The deadly virus has no cure, but a local infectious disease expert said the virus does not spread as easily as some others.

Click here for Sunday's coverage.

Doctors in the U.S. are on alert, but Dr. Christopher Polk an infectious-disease specialist with Carolinas HealthCare System, said even if the deadly Ebola virus reached the U.S., it likely would not spread as much as it has in places like Liberia.
 
Polk said concern about a rapid spread of the Ebola virus in the country is mostly unsubstantiated.
 
"Individuals really need to be in direct contact with individuals who are symptomatic," Polk said, adding Ebola spreads when a person comes into contact with the bodily fluids of an infected person.
 
That person must also already show symptoms of Ebola, like an initial fever or sore throat, Polk said.


Charlottean Nancy Writebol, a missionary helping to eradicate the deadly virus in Liberia, is one of two Americans to contract Ebola.
 
"A lot of the difficulties in containing this outbreak in West Africa center on infection control measures," Polk said.
 
In West Africa, several patients often share a room and despite efforts to mitigate the spread, Polk said the hygiene precautions and sanitation measures taken in the western world are less prevalent in places like western Africa.
 
Missionaries like Writebol know there is no cure for the virus, which by some estimates has a 90 percent fatality rate.
 
You're treated with supportive measures, meaning fluids, replacing electrolytes and trying to support your body through the illness," said Polk, who added the sooner a person gets help, the better.
 
Measures are now being taken in western Africa to stop the further spread of the virus.
 
Polk said there is about a week incubation period between exposure to Ebola and the time when symptoms start developing.

Ebola hemorrhagic fever is a severe, often fatal disease in humans and nonhuman primates (such as monkeys, gorillas, and chimpanzees), according to the Centers for Disease Control.

Infection often spreads between humans because of direct contact with blood or other secretions of an infected person or exposure to objects that have been contaminated.

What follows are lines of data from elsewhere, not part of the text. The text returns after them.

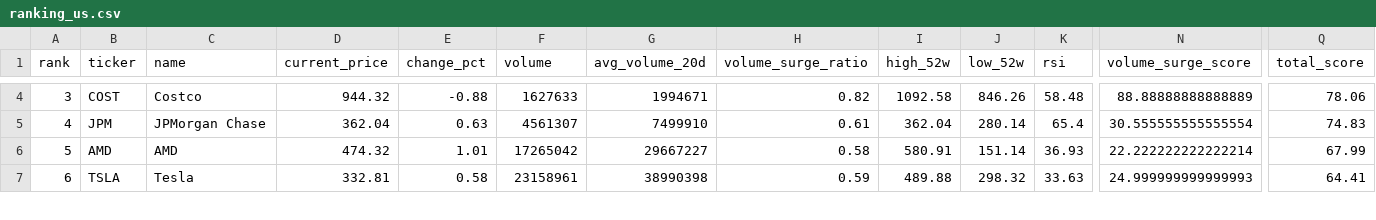
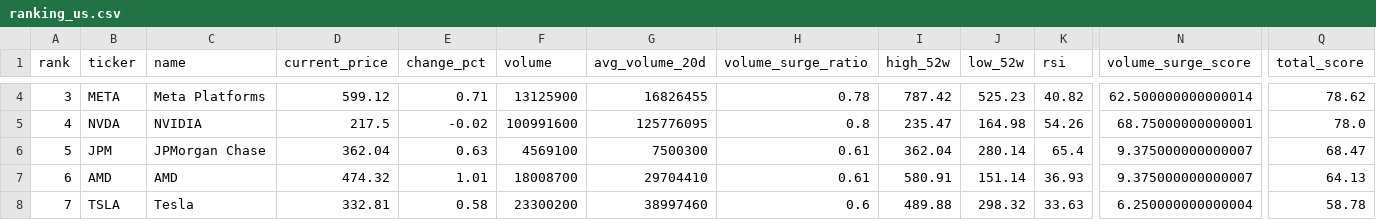
Before and after one commit to ynokinawa19-lgtm/stock-ranking-app, a CSV file: data/ranking_us.csv, drawn as a sheet; only a part is shown, gaps mark what is left out; addresses are those after the commit; rows hold the shown columns only; the diff covers the shown part only; the diff names each change by its address in the sheet, - before the commit and + after, or states it on an @@ line.

```diff
--- a/data/ranking_us.csv
+++ b/data/ranking_us.csv
-B4 (ticker): COST
+B4 (ticker): META
-C4 (name): Costco
+C4 (name): Meta Platforms
-D4 (current_price): 944.32
+D4 (current_price): 599.12
-E4 (change_pct): -0.88
+E4 (change_pct): 0.71
-F4 (volume): 1627633
+F4 (volume): 13125900
-G4 (avg_volume_20d): 1994671
+G4 (avg_volume_20d): 16826455
-H4 (volume_surge_ratio): 0.82
+H4 (volume_surge_ratio): 0.78
-I4 (high_52w): 1092.58
+I4 (high_52w): 787.42
-J4 (low_52w): 846.26
+J4 (low_52w): 525.23
-K4 (rsi): 58.48
+K4 (rsi): 40.82
-N4 (volume_surge_score): 88.88888888888889
+N4 (volume_surge_score): 62.500000000000014
-Q4 (total_score): 78.06
+Q4 (total_score): 78.62
+row 5: 4 | NVDA | NVIDIA | 217.5 | -0.02 | 100991600 | 125776095 | 0.8 | 235.47 | 164.98 | 54.26 | 68.75000000000001 | 78.0
-A6 (rank): 4
+A6 (rank): 5
-F6 (volume): 4561307
+F6 (volume): 4569100
-G6 (avg_volume_20d): 7499910
+G6 (avg_volume_20d): 7500300
-N6 (volume_surge_score): 30.555555555555554
+N6 (volume_surge_score): 9.375000000000007
-Q6 (total_score): 74.83
+Q6 (total_score): 68.47
-A7 (rank): 5
+A7 (rank): 6
-F7 (volume): 17265042
+F7 (volume): 18008700
-G7 (avg_volume_20d): 29667227
+G7 (avg_volume_20d): 29704410
-H7 (volume_surge_ratio): 0.58
+H7 (volume_surge_ratio): 0.61
-N7 (volume_surge_score): 22.222222222222214
+N7 (volume_surge_score): 9.375000000000007
-Q7 (total_score): 67.99
+Q7 (total_score): 64.13
-A8 (rank): 6
+A8 (rank): 7
-F8 (volume): 23158961
+F8 (volume): 23300200
-G8 (avg_volume_20d): 38990398
+G8 (avg_volume_20d): 38997460
-H8 (volume_surge_ratio): 0.59
+H8 (volume_surge_ratio): 0.6
-N8 (volume_surge_score): 24.999999999999993
+N8 (volume_surge_score): 6.250000000000004
-Q8 (total_score): 64.41
+Q8 (total_score): 58.78
```
Also changed, not shown: 1 removed row and 105 edited cells elsewhere in this file, data/ranking_jp.csv, 3 other files.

During outbreaks, Ebola can spread quickly within heath care settings, according to the CDC.

Read more on symptoms and treatments for Ebola.


The Billy Graham Association released a statement Sunday night, click here to read it.